The human body can’t handle excessive heat. The processes that keep us alive work best within a certain temperature window. That’s generally between about 36° and 37° Celsius (96.8° to 98.6° Fahrenheit), depending on the person.
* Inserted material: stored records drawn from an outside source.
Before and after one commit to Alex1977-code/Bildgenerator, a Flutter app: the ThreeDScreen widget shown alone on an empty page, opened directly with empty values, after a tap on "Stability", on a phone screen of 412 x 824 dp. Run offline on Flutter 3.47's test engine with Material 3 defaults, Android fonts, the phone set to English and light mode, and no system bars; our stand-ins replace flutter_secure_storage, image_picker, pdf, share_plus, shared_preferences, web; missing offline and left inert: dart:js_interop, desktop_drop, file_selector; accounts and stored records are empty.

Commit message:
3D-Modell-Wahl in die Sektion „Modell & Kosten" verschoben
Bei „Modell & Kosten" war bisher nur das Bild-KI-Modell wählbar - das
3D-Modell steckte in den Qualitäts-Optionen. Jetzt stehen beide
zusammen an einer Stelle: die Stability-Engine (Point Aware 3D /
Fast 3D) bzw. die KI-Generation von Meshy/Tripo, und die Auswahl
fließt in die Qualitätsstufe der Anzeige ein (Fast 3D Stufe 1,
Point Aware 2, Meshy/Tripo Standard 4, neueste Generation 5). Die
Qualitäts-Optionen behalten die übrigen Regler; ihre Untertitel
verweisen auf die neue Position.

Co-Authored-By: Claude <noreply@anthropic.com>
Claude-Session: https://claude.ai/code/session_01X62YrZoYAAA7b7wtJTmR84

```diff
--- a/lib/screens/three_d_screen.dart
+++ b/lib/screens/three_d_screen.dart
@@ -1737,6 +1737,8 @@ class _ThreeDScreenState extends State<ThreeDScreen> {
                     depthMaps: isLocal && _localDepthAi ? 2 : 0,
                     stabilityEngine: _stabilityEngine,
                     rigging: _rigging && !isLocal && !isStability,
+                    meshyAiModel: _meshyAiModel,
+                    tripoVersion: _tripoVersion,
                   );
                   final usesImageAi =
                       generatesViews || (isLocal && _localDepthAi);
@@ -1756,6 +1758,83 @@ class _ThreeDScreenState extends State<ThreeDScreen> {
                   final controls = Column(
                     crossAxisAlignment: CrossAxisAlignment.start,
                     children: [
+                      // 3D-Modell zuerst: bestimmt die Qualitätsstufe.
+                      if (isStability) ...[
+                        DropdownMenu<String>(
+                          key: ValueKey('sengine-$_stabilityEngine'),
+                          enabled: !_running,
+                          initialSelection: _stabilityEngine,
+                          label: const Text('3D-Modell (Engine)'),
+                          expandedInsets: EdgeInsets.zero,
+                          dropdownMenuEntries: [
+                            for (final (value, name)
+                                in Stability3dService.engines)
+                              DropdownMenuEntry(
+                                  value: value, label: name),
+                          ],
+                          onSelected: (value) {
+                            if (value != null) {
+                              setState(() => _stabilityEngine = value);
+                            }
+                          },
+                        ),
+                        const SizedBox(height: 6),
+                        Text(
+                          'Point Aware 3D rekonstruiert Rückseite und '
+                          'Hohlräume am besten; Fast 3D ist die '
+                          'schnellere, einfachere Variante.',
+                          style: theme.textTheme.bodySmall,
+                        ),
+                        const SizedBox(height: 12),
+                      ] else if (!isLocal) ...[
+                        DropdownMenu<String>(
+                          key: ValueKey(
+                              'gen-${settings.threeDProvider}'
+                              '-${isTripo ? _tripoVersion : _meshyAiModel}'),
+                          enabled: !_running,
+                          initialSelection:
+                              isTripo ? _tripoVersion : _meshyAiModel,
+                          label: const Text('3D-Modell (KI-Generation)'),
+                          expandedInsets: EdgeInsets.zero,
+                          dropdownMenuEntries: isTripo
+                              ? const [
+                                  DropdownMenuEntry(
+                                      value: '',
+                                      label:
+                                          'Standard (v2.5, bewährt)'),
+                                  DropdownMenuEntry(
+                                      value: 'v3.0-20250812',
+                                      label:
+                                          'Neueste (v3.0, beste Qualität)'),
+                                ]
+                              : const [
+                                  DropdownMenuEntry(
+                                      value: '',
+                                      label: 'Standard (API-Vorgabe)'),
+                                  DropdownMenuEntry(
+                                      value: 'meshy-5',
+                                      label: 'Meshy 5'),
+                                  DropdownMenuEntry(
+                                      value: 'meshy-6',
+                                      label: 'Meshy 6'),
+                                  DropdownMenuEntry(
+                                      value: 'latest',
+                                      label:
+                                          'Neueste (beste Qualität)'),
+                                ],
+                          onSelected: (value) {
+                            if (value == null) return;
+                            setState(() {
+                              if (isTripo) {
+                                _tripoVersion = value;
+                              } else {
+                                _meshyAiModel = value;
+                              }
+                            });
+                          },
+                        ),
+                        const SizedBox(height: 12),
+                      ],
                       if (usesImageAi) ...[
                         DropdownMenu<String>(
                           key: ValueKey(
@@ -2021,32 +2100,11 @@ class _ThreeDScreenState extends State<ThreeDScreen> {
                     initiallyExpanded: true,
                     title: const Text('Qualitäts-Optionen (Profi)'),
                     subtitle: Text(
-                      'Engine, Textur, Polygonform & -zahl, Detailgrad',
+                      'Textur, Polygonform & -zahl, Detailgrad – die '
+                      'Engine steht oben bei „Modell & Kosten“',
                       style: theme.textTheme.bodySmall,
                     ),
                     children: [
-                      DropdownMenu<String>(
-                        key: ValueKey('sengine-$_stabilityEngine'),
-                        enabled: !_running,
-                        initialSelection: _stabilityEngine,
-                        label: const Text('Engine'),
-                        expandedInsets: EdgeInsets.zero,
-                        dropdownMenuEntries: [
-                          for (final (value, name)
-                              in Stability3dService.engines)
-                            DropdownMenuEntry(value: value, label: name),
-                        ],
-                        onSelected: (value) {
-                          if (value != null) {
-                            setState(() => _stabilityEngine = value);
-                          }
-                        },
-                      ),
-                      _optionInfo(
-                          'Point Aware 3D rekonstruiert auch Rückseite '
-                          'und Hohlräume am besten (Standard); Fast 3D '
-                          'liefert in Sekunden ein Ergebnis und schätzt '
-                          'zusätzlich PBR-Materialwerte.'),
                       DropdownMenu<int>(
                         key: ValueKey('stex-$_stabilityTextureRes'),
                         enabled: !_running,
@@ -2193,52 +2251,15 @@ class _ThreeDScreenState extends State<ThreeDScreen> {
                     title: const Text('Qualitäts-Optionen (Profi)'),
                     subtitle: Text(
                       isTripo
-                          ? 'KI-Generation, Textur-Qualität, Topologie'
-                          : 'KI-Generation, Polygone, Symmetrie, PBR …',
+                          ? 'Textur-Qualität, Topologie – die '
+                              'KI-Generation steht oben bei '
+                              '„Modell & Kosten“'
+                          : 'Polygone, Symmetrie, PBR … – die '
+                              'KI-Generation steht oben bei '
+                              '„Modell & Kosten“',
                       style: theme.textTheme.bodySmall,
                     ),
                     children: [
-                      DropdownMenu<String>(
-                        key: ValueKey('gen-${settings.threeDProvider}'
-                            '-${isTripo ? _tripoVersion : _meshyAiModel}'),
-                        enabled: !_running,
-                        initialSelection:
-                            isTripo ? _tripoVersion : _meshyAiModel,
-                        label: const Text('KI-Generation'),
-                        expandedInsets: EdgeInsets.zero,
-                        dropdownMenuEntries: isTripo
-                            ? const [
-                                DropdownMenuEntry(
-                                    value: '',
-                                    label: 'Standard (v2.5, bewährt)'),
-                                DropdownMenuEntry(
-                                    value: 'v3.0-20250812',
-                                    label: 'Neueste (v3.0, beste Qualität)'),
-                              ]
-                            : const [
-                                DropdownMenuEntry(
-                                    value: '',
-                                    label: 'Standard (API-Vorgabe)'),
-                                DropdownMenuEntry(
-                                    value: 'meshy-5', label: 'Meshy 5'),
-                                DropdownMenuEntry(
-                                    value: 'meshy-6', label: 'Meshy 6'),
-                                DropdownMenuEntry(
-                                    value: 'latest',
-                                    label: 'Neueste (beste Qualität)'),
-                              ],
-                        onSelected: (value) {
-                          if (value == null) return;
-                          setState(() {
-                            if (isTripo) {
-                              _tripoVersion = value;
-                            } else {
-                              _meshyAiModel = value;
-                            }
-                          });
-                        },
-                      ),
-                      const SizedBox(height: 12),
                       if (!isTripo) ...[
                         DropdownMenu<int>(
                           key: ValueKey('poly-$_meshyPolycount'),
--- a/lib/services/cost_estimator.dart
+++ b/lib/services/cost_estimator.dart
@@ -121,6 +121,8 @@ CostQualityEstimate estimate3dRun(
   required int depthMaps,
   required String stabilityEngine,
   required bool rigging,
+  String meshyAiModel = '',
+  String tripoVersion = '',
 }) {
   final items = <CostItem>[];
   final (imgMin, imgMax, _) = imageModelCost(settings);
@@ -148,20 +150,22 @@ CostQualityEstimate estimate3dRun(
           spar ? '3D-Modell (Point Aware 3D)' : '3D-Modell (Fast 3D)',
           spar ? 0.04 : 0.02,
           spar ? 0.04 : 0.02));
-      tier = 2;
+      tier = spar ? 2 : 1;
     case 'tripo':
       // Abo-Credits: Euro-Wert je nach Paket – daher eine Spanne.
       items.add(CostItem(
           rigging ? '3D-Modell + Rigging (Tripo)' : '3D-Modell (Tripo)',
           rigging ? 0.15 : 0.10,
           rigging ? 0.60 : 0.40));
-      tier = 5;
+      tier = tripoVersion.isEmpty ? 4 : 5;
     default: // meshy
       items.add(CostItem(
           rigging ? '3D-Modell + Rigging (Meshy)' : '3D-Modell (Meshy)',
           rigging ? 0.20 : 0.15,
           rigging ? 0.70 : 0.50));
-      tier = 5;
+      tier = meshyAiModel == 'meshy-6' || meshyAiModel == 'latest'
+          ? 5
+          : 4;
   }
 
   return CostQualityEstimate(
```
If someone’s core body temperature goes higher, “the body’s primary response to heat is to try and get rid of it,” explains Jonathan Samet. He’s the dean of the Colorado School of Public Health in Aurora. To get rid of excess heat, blood vessels in the skin dilate, or expand. At the same time, the heart begins beating faster. That pushes blood flow to the skin. There, the blood can release heat to cool down. Meanwhile, sweating kicks in to cool the skin.